I was asked yesterday why all this bothered me. After all, it was partly because of this dynamic that I left the Conservative movement forty-five years ago. There are a number of reasons that it bothers me. I am sad to see the community in which I was raised, and which provided me with an education that I could not have received elsewhere, is losing its last vestiges of deference to the Torah. I am sad to witness anything that advances the dark vision of the PEW Report. I am particularly sad to see the same kind of dynamic begin to burn at the edges of the Orthodox community.

Yesterday, a young Orthodox rabbi published an article which could easily have been penned by one of his Conservative colleagues. Its point of departure, like the others, is the real pain that inter-faith couples feel when they are told that they cannot be married by the rabbi of their choice, or that an unconverted gentile cannot be a member of a Jewish community. Creating such pain, argues the rabbi, is intolerable and the only solution is inclusiveness and reevaluating the Torah's position on inter-marriage (and, I suspect, Jewish identity). 
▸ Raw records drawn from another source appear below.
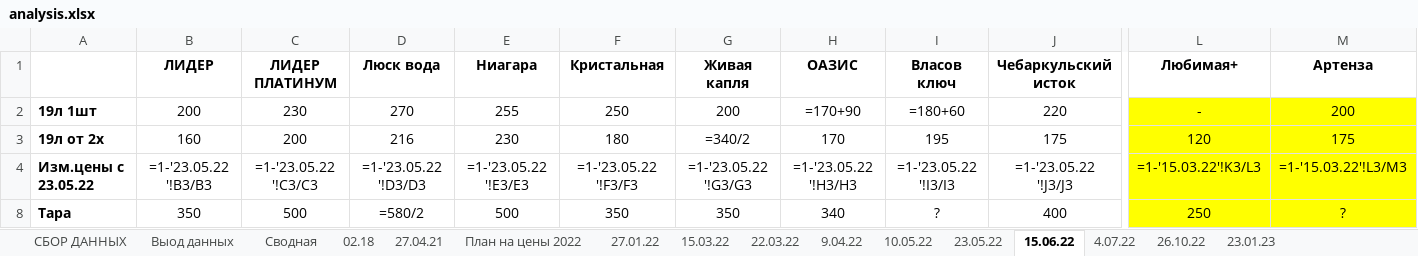
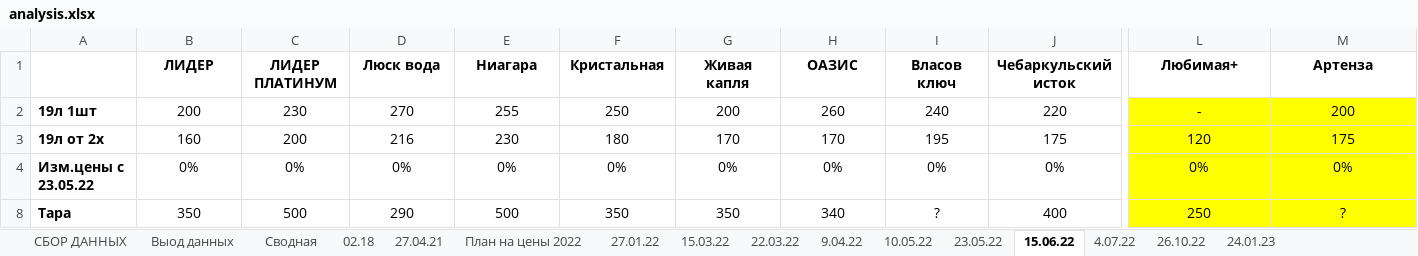
Before and after one commit to v1ab1/water, an Excel workbook: analysis.xlsx, sheet 15.06.22, drawn as a sheet; only a part is shown, gaps mark what is left out; values as stored, in another font and other column widths than the file's, no borders; formulas without a stored value are shown as written; the diff names each change by its address in the sheet, - before the commit and + after, or states it on an @@ line.

```diff
--- a/analysis.xlsx (sheet 15.06.22)
+++ b/analysis.xlsx (sheet 15.06.22)
-sheet tab: 23.01.23
+sheet tab: 24.01.23
-H2 (ОАЗИС): =170+90
+H2 (ОАЗИС): 260
-I2 (Власов ключ): =180+60
+I2 (Власов ключ): 240
-G3 (Живая капля): =340/2
+G3 (Живая капля): 170
-B4 (ЛИДЕР): =1-'23.05.22 '!B3/B3
+B4 (ЛИДЕР): 0%
-C4 (ЛИДЕР ПЛАТИНУМ): =1-'23.05.22 '!C3/C3
+C4 (ЛИДЕР ПЛАТИНУМ): 0%
-D4 (Люск вода): =1-'23.05.22 '!D3/D3
+D4 (Люск вода): 0%
-E4 (Ниагара): =1-'23.05.22 '!E3/E3
+E4 (Ниагара): 0%
-F4 (Кристальная): =1-'23.05.22 '!F3/F3
+F4 (Кристальная): 0%
-G4 (Живая капля): =1-'23.05.22 '!G3/G3
+G4 (Живая капля): 0%
-H4 (ОАЗИС): =1-'23.05.22 '!H3/H3
+H4 (ОАЗИС): 0%
-I4 (Власов ключ): =1-'23.05.22 '!I3/I3
+I4 (Власов ключ): 0%
-J4 (Чебаркульский исток): =1-'23.05.22 '!J3/J3
+J4 (Чебаркульский исток): 0%
-L4 (Любимая+): =1-'15.03.22'!K3/L3
+L4 (Любимая+): 0%
-M4 (Артенза): =1-'15.03.22'!L3/M3
+M4 (Артенза): 0%
-D8 (Люск вода): =580/2
+D8 (Люск вода): 290
```
Also changed, not shown: sheet 23.05.22, sheet 15.03.22, sheet 22.03.22, sheet 27.01.22, sheet 26.10.22, sheet 4.07.22, 7 more sheets, hidden cells, charts or pictures, 2 other files.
Traditional Judaism maintains a delicate balance between opposites: Universal/Parochial, Individual/National, Timely/Timeless, Law/Spirituality and others. Generally, as both Rav Soloveitchik זצ"ל and Prof. Twersky ז"ל noted, the second element of each dyad sets the outer boundaries of the first. Orthodox Jews, as Pre-Modern Jews before them, believe that the these limits are rooted in God's Word, as interpreted by the Sages whose authority is rooted in that Word. Granting that the Torah endows its interpreters with a certain degree of interpretive freedom, there are limits beyond which one may not go and legitimately affirm one's fealty to Orthodoxy. That is because we maintain that the underlying principles of God's Torah are Timeless, they possess transcendent integrity, even as they interact with changing circumstance.

There are many corollaries of this simple truth. One of them is that one must admit that there are situations  wherein a the Torah demands that one surrender to the Will of God. Free Will is granted to all, but one is expected to take responsibility for one's actions. In the case of an Inter-faith couple, the option of a principled, valid conversion to Judaism exists and should be made available to the degree possible. Empathy and caring must be part and parcel of the encounter with inter-faith couples. However, that cannot come at the expense of the integrity of the Torah or of the Future of the Jewish People. Sometimes, the whole is greater than the sum of its parts.

So, while I can fully understand the initiatives by the above-noted Conservative Rabbis (even as I think them deeply misguided), there is no credible place within Orthodoxy for similar initiatives or proposals.